This rule applies to the digital world even more so. Avoid corporate language. Speak like a human being and (sometimes) say what you really mean.
Look for opportunities to expand your reach to new markets and client bases. That might mean a guest speaker spot at a conference or webinar. Joining a podcast or writing an article for a journal or industry blog.
Don’t forget to engage online with accounts that are also doing good things. Too much time is spent pumping content into the digital world with not enough attention given to connecting with real people.
If you can do favours for people in the digital world, that goodwill often extends back into the real world. And the best benefit of contributing to someone else’s content schedule? They’ll do most of the hard work, and you can reap the rewards.
Finally, the key to any marketing and business development activity: You’ve got to keep it up.
Whether you are busy or quiet, make time for developing your personal brand. Or get someone to help you.
That’s where a strategy and marketing plan can help you. Identify early on what type of content you need to be producing and how often. Then stick to the plan.
Get started building your personal brand
All this might be starting to sound like a lot of work on top of the day job. But those industry professionals we see excelling didn’t get there by doing the day job alone.
Leave time in your diary to work on this stuff. Invest in yourself. In the long run, your future self will thank you for it. Of course, if you’re struggling to know where to start or don’t have enough hours in the day, you can always bring someone in to help you.
A consultant (like Limeslade) can support you in designing and implementing a strategy for developing your personal brand. Whether that’s identifying speaking opportunities, managing websites, social media or YouTube channels. We can help you develop your profile, from someone who is good at their job, to being a go-to thought leader in your field.
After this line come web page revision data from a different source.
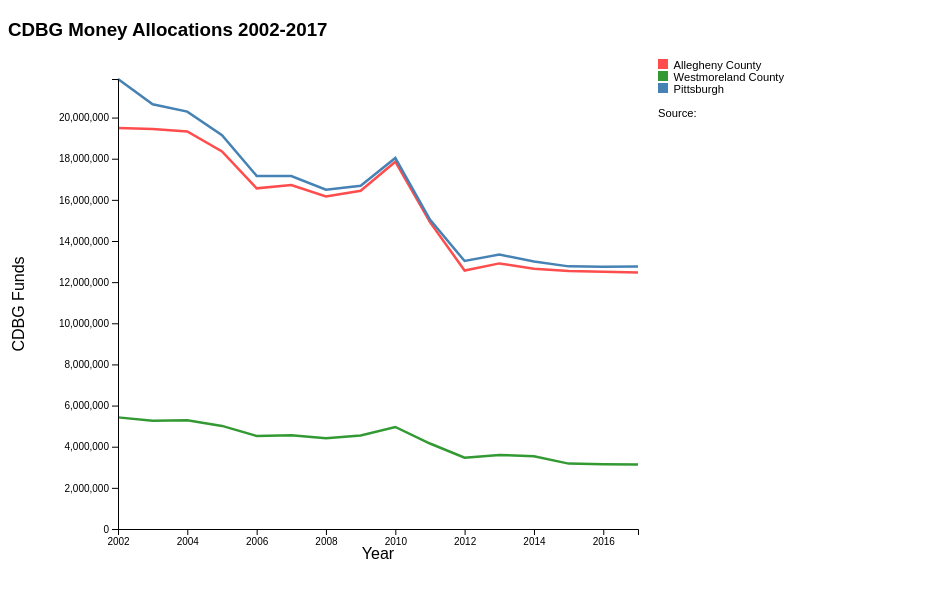
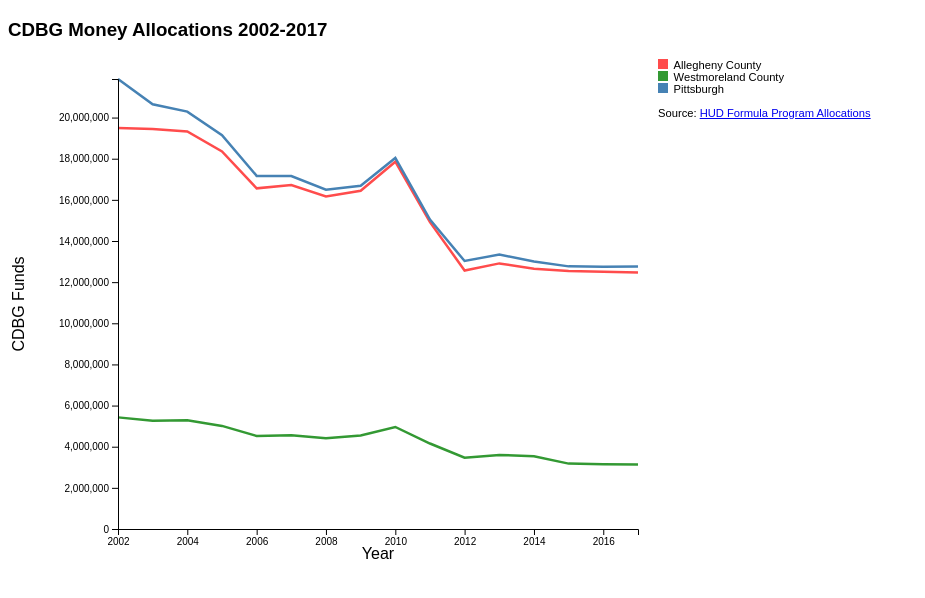
Before and after one commit to LeifGreiss/CDBGLine2, a plain HTML site: page index.html in a window 1280 px wide. Shown: the whole page, without its empty margins (0-925 px from the left). Drawn offline with nearby package versions, Linux system fonts and the light colour scheme.

Commit message:
Update index.html

```diff
--- a/index.html
+++ b/index.html
@@ -107,5 +107,5 @@ d3.csv("CDBGPA.csv", function(error, data) {
         .text("CDBG Funds");
 });
 </script>
-<p>Source: <a href=""></a></p>
+<p>Source: <a href="https://portal.hud.gov/hudportal/HUD?src=/program_offices/comm_planning/about/budget">HUD Formula Program Allocations</a></p>
 </body>
```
Find out more about our services for individuals here.
But what if I work in a large organisation?
Building a personal brand is not just important for those of you in businesses built around one individual. In fact, we’d argue that it is even more important for you to distance yourself from the crowd in a big organisation than in a small one.
In this position, it might be tempting to leave the work of building your brand to your internal marketing team. I’ve no doubt they’ve got the skills and knowledge to do a fantastic job. However, they’ve got the whole team to look after.
Instead by outsourcing to a dedicated personal resource, a consultant can take the pressure off. Limeslade can work with internal teams to identify what’s important internally as well as individually. And ultimately, if you become a leader in your field, the company will benefit just as much as you do.